How to complete this task ▸ Locate the string "message" in the records below. Copy every line where it occurs.

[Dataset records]
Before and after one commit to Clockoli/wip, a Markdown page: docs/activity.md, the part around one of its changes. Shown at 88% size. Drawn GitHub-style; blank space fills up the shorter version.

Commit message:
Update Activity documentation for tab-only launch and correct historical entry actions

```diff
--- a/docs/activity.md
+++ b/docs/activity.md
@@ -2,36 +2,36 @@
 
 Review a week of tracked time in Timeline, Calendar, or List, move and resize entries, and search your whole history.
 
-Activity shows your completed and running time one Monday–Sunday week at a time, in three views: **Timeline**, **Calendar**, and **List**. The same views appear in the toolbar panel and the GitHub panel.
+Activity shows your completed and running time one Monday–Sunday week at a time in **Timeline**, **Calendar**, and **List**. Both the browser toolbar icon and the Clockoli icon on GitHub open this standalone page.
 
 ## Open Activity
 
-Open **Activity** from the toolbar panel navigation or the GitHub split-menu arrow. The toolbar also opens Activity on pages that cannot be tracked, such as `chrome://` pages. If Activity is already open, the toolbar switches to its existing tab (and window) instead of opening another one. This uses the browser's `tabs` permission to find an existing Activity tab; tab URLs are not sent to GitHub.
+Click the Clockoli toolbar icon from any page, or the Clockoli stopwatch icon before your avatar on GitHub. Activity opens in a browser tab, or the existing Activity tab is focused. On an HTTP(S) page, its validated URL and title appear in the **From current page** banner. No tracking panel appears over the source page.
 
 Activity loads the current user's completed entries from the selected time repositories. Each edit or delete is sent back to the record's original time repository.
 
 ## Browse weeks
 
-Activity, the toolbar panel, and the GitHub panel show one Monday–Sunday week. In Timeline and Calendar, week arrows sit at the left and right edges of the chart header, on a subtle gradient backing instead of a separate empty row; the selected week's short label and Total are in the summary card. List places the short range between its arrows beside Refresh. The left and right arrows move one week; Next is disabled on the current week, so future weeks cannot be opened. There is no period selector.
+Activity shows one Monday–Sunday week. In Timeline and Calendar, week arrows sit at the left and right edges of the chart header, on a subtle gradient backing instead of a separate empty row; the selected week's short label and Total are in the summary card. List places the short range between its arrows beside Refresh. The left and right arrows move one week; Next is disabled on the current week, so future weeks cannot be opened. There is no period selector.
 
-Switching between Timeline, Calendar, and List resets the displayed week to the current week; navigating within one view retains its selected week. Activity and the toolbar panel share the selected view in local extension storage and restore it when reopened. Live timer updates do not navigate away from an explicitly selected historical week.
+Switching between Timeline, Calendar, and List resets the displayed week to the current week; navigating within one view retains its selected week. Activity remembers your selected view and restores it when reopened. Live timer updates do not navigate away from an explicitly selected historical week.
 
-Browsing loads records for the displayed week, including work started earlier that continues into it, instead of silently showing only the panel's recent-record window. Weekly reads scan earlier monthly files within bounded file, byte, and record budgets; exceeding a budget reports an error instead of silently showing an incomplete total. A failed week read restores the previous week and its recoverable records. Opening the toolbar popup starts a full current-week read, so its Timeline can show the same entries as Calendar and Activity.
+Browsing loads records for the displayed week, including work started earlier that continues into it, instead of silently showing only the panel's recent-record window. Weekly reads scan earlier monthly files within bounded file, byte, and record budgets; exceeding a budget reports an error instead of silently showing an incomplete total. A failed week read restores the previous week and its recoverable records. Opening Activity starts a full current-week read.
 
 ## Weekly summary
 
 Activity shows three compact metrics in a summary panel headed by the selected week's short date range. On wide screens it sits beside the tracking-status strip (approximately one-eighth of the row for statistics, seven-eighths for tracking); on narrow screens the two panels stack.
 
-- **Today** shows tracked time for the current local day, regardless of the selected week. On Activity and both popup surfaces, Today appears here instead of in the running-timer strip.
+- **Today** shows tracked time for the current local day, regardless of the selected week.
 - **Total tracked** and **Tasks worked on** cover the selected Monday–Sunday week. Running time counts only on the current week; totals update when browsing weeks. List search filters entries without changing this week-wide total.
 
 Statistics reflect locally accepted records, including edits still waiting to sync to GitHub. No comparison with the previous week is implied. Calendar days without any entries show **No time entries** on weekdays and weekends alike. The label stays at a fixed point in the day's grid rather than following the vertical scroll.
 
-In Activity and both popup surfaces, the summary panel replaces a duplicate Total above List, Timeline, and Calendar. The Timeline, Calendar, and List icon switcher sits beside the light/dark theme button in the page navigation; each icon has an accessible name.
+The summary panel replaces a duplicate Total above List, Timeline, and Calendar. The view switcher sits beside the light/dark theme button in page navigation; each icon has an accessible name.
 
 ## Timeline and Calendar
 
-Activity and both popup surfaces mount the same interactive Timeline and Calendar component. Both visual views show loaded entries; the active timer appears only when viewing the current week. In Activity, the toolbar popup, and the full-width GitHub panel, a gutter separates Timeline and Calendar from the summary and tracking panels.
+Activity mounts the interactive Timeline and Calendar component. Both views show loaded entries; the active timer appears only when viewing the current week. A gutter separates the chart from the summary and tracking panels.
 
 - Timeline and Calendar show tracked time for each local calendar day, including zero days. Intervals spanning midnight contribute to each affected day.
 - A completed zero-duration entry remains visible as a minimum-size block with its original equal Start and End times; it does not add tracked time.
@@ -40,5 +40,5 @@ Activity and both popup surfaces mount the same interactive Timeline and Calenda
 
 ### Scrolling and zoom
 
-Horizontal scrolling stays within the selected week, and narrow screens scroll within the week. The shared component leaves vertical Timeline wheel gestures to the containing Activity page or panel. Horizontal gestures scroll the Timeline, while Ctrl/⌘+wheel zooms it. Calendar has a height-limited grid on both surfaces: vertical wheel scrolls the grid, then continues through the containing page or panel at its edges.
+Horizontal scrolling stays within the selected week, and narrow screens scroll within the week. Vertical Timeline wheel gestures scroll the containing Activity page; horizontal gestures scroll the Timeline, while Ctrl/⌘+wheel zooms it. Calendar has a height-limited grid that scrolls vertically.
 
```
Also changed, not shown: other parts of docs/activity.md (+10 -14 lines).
...
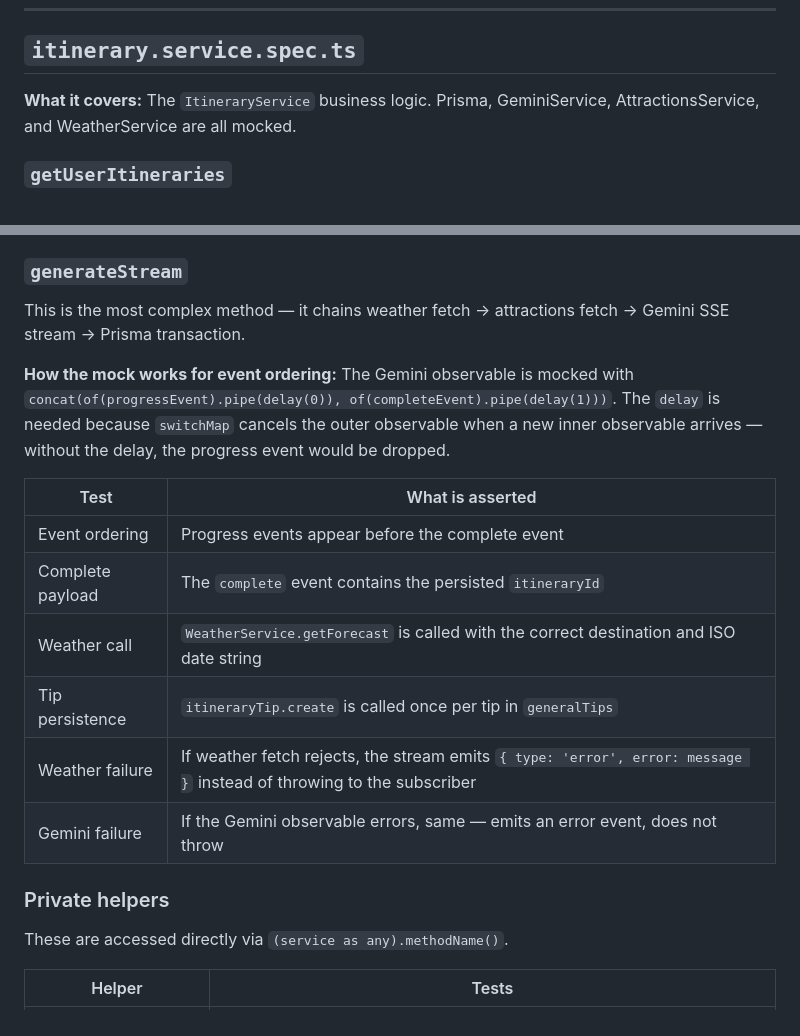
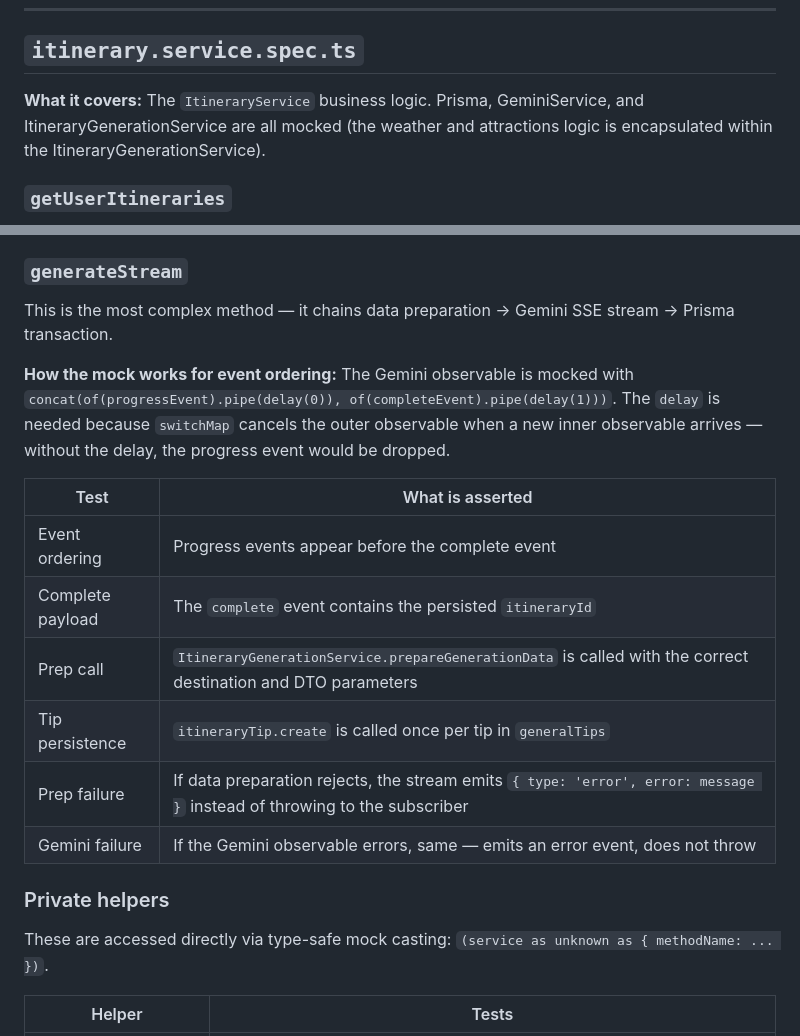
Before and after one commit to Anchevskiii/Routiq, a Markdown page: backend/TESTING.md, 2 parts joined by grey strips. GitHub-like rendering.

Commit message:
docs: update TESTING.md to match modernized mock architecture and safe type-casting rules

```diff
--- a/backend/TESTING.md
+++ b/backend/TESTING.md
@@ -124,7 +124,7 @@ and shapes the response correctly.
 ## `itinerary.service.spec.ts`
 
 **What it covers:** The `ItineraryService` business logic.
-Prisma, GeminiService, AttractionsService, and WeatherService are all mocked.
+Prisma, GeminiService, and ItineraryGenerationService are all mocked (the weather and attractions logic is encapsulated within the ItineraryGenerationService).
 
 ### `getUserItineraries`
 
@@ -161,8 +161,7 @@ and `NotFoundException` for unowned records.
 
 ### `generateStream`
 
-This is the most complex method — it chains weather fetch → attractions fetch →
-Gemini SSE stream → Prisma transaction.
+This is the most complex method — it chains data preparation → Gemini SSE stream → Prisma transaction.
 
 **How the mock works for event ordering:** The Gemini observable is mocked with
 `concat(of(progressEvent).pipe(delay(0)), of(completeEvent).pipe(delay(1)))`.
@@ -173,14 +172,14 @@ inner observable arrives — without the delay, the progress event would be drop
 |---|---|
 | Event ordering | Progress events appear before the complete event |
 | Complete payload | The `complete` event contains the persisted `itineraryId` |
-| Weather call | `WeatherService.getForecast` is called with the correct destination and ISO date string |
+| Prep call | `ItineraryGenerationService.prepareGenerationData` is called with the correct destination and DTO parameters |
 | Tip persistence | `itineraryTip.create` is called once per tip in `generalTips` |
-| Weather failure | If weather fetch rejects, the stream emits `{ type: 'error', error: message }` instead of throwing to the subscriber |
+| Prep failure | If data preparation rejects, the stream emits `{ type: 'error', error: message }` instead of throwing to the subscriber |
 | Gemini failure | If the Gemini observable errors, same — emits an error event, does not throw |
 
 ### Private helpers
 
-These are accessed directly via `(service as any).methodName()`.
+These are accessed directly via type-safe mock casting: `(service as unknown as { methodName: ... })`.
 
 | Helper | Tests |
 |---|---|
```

Result for this exercise ▸
Commit message:
Commit message:
-| Weather failure | If weather fetch rejects, the stream emits `{ type: 'error', error: message }` instead of throwing to the subscriber |
+| Prep failure | If data preparation rejects, the stream emits `{ type: 'error', error: message }` instead of throwing to the subscriber |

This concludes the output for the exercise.